In 1921, Congress approved $10,000 of funding for the construction of the Southeast Branch Library. With the additional support of Andrew Carnegie’s monetary donation, the Southeast Branch Library was dedicated a year later with the expectation to serve approximately 40,000 people in Eastern Washington. After its first seven months of operation in 1922, the library had circulated 86,822 books and registered 3,904 patrons. The branch offered a very popular children’s story hour, and increased its resource collection (including books, periodicals, and newspapers) over the following decades. In 1937, the library circulated 1,777 books in one single day.
The library itself was designed with the intention of providing community services with a special focus on educating children. The organization hired a children’s librarian, coordinated book purchases with school’s educational needs, and offered a safe space for after-school activities. From the start, the library primarily served women and children—yet at the onset of World War II, the branch began to provide books on welding, metallurgy, and drafting due to the branch's proximity to Navy Yard, an industrial hub in the city.
The space stayed in touch with community needs and desires, providing adult education courses, poetry readings, and art installations throughout its history. In addition to providing historically significant community and educational services, the Southeast Branch Library is architecturally significant as an example of Classical Revival design.
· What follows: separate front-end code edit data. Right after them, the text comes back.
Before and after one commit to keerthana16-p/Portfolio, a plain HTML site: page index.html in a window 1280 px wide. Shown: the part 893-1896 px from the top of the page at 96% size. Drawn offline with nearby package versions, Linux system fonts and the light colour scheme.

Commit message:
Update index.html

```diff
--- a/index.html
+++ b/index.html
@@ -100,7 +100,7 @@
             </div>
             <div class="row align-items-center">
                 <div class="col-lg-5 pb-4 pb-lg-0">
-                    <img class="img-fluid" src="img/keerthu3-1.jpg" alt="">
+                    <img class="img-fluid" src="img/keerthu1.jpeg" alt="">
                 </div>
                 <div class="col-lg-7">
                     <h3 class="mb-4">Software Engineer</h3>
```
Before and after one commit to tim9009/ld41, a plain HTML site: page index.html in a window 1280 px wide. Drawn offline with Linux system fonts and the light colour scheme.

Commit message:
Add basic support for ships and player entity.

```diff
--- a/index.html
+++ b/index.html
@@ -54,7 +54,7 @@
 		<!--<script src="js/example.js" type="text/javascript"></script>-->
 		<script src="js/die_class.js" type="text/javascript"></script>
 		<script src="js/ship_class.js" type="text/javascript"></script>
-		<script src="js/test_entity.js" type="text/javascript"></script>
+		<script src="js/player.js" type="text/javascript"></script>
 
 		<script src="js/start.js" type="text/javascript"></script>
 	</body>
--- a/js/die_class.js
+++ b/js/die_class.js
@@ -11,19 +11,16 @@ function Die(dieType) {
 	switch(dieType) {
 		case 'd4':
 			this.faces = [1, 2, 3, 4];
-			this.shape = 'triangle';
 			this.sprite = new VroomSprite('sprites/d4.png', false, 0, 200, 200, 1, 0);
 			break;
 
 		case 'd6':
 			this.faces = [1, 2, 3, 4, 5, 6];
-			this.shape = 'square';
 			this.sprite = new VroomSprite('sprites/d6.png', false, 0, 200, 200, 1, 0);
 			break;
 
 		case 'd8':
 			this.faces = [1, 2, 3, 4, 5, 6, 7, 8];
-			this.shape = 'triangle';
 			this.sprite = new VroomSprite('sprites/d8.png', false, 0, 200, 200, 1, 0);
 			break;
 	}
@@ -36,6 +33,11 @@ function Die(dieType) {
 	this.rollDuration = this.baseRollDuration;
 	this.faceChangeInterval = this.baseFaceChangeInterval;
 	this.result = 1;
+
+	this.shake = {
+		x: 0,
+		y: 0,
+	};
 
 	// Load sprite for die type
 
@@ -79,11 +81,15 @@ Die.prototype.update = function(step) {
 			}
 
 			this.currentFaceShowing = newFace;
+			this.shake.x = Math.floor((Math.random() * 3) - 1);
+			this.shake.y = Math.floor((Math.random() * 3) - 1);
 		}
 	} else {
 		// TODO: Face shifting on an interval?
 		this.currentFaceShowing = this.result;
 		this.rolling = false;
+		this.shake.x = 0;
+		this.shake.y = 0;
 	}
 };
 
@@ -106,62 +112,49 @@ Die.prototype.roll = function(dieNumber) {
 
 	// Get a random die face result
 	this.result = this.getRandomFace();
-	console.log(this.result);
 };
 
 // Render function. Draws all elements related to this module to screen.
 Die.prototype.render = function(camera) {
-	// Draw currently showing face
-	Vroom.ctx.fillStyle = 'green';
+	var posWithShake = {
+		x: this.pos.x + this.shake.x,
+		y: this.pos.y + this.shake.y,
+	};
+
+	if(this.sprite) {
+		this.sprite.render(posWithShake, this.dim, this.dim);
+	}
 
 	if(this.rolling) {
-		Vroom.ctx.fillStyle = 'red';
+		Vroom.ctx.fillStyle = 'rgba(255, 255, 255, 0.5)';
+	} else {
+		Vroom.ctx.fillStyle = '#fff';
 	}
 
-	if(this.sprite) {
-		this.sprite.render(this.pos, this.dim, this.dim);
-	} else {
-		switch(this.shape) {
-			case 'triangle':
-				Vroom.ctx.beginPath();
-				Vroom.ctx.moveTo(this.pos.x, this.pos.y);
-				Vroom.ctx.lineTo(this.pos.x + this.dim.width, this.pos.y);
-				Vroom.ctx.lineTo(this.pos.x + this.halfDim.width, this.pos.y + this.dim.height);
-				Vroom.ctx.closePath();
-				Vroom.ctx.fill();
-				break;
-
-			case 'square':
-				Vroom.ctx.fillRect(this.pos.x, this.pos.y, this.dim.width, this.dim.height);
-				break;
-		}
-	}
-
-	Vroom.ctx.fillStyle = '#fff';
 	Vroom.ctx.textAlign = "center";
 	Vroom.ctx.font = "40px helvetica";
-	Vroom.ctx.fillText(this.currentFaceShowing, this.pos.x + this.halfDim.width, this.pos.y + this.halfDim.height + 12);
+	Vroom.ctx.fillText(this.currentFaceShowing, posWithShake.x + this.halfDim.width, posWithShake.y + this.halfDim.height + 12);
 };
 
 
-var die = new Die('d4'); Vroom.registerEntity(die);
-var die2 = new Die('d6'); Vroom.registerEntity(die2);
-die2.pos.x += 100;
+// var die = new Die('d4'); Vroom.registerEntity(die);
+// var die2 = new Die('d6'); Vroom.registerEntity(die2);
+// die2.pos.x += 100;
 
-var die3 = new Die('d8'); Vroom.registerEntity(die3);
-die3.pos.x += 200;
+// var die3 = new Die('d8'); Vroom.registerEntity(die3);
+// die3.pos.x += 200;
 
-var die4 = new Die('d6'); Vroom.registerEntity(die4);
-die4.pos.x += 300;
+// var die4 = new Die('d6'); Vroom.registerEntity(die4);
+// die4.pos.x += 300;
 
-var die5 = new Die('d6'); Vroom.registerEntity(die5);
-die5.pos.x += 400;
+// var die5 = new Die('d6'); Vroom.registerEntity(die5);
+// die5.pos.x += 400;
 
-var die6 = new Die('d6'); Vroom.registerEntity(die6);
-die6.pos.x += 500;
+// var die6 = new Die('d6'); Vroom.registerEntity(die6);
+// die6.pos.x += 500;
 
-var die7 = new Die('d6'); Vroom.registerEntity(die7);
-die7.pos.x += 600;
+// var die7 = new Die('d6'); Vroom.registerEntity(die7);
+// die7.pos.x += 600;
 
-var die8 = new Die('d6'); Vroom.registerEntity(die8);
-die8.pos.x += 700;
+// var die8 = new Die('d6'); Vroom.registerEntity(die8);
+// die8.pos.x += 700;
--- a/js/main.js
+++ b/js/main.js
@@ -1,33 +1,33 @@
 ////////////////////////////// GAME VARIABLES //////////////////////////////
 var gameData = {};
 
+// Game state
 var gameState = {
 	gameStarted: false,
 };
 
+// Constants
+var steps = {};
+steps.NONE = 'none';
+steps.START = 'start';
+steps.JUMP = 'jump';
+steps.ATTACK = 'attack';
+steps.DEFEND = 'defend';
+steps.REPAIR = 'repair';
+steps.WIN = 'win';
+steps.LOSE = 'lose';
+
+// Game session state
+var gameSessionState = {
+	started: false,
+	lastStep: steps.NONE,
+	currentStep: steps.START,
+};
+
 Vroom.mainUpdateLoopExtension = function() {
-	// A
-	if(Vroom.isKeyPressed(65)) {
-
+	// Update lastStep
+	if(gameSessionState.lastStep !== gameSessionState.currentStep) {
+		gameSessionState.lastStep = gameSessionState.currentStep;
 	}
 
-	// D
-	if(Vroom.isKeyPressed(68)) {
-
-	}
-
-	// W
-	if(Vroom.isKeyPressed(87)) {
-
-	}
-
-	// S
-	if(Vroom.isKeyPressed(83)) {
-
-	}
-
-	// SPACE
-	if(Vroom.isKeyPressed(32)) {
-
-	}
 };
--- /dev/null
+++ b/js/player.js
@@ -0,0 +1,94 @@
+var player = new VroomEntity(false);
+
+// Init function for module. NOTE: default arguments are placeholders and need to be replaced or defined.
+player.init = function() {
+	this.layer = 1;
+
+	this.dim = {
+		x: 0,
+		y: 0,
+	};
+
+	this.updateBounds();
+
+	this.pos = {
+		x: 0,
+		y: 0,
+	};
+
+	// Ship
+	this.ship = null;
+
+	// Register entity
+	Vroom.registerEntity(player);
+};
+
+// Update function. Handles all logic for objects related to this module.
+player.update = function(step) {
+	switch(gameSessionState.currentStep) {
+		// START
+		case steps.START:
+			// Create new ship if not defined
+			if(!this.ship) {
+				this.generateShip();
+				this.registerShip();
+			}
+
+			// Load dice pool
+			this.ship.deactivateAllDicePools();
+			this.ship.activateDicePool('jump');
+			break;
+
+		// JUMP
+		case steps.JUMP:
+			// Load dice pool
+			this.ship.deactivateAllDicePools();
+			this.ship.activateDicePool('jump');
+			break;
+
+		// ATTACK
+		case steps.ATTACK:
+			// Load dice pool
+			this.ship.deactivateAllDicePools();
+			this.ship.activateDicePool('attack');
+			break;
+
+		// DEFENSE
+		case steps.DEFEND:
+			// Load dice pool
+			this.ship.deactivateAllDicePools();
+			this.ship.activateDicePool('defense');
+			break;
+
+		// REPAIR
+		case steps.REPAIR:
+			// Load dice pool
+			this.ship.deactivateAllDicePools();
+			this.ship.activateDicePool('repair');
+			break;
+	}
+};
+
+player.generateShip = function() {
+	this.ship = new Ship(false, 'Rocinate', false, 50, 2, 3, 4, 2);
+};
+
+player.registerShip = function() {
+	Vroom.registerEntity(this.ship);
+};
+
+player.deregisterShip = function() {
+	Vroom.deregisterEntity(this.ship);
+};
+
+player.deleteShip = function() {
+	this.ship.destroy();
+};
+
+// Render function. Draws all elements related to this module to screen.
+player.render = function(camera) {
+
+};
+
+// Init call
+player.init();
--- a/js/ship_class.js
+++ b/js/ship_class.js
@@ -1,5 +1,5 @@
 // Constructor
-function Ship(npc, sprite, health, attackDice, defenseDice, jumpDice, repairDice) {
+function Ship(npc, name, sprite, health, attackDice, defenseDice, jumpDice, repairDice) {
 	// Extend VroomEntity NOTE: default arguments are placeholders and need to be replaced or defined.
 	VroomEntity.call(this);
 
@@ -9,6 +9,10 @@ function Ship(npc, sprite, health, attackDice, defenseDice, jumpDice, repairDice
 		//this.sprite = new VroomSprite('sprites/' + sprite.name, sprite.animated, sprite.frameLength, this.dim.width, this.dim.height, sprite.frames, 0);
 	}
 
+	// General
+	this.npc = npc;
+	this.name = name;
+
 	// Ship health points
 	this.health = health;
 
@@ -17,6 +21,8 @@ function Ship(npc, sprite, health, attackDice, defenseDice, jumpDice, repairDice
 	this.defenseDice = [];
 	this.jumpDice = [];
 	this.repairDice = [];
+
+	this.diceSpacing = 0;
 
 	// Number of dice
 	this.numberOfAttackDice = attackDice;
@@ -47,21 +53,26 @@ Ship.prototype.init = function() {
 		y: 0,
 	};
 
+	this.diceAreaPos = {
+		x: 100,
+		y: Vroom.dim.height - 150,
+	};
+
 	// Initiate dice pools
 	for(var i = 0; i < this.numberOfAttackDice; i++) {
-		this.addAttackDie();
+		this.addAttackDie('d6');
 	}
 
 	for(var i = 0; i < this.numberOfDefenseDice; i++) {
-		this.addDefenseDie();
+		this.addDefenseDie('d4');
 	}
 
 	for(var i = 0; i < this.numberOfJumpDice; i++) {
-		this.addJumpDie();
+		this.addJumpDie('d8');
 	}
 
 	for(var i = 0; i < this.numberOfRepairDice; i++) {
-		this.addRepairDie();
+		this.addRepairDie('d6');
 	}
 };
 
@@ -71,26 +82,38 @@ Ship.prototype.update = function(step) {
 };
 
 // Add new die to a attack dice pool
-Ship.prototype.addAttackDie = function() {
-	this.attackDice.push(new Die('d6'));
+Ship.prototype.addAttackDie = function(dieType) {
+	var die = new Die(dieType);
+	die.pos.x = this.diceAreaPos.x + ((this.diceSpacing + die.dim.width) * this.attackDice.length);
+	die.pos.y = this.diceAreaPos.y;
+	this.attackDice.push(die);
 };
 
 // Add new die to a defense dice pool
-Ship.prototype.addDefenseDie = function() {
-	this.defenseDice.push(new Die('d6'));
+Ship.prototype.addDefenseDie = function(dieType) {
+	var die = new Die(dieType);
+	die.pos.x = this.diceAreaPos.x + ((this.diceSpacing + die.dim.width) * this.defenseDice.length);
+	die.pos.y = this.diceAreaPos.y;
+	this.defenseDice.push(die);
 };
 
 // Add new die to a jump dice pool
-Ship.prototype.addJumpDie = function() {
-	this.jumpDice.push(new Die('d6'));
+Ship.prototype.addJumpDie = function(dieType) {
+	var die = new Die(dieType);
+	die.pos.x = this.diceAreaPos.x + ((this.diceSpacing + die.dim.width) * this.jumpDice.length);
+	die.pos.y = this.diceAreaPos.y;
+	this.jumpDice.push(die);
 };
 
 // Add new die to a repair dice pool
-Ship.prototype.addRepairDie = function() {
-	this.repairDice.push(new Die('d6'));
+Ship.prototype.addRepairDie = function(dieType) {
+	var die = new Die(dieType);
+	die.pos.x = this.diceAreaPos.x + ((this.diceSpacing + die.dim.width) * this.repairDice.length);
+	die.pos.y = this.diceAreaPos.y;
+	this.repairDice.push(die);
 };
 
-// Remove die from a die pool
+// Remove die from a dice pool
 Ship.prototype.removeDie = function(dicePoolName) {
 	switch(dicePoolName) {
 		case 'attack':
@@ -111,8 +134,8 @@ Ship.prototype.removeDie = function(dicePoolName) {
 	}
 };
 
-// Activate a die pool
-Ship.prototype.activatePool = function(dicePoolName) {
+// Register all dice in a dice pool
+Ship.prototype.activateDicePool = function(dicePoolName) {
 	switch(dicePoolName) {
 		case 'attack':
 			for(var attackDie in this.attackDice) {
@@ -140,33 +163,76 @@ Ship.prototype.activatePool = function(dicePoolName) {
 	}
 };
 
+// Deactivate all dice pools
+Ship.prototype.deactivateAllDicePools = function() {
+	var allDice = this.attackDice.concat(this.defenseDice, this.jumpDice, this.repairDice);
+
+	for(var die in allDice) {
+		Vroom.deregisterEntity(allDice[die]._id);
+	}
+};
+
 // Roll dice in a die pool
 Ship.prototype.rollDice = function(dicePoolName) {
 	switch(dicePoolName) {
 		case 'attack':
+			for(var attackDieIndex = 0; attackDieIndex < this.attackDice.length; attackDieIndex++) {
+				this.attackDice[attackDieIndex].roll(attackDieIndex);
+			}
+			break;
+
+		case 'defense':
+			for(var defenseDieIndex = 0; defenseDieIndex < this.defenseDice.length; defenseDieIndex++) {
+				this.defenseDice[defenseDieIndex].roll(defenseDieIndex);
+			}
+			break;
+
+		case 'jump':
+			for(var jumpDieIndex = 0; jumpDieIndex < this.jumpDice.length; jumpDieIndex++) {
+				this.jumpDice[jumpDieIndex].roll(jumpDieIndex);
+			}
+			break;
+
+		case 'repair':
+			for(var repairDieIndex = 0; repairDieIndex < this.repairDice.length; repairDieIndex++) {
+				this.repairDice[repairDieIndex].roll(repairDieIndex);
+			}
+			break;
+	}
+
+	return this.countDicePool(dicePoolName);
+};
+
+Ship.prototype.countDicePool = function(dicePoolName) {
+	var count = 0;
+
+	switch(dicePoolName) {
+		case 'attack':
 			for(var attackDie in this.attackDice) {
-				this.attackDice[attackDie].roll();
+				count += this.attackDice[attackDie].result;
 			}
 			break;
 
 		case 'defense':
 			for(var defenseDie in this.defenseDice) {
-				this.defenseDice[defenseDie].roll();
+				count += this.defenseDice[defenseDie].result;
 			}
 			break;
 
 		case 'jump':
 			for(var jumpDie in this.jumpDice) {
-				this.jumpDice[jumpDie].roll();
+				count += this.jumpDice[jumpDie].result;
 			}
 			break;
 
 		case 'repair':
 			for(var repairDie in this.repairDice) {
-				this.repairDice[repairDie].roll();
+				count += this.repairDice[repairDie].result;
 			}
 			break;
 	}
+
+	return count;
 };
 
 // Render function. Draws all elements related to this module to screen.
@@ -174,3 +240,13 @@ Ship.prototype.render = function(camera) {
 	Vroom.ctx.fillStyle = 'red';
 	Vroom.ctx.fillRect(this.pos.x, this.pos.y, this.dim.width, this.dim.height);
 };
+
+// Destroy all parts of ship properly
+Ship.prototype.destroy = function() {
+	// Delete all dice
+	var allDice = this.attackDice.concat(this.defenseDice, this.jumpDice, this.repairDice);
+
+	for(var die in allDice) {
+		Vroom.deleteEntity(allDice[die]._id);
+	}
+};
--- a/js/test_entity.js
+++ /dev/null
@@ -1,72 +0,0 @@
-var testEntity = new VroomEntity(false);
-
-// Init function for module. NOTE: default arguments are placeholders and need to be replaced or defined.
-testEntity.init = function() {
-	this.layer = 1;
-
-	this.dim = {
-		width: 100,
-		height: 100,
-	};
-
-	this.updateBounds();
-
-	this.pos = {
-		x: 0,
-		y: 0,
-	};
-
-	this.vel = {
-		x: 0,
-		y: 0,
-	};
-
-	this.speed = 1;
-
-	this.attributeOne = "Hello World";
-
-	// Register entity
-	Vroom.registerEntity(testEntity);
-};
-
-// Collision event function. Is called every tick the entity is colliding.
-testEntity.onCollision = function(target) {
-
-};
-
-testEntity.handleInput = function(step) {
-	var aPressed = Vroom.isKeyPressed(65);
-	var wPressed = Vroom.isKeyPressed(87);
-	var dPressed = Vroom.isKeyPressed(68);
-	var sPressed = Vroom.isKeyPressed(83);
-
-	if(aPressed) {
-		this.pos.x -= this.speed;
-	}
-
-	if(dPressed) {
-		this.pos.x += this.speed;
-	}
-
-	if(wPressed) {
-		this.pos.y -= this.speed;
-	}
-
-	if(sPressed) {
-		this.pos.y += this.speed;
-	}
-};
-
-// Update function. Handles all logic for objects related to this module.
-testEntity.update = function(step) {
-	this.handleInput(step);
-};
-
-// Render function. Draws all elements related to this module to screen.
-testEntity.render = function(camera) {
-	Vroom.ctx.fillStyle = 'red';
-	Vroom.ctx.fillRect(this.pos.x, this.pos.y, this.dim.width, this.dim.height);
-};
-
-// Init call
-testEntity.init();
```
The building’s symmetry, large semi-circular windows on the main floor, shallow hip roof, and entrance portico are all indicative of the Classical Revival influence, and demonstrate the work of Edward L. Tilton, who designed many Classical Revival libraries across the Northeast.
Today, the Southeast Branch Library continues to serve the Capitol Hill community from its original location on 7th Street SE, and still provides the well-known children’s story hour around the original fireplace.
DC Inventory: March 25, 2021
National Register: June 14, 2021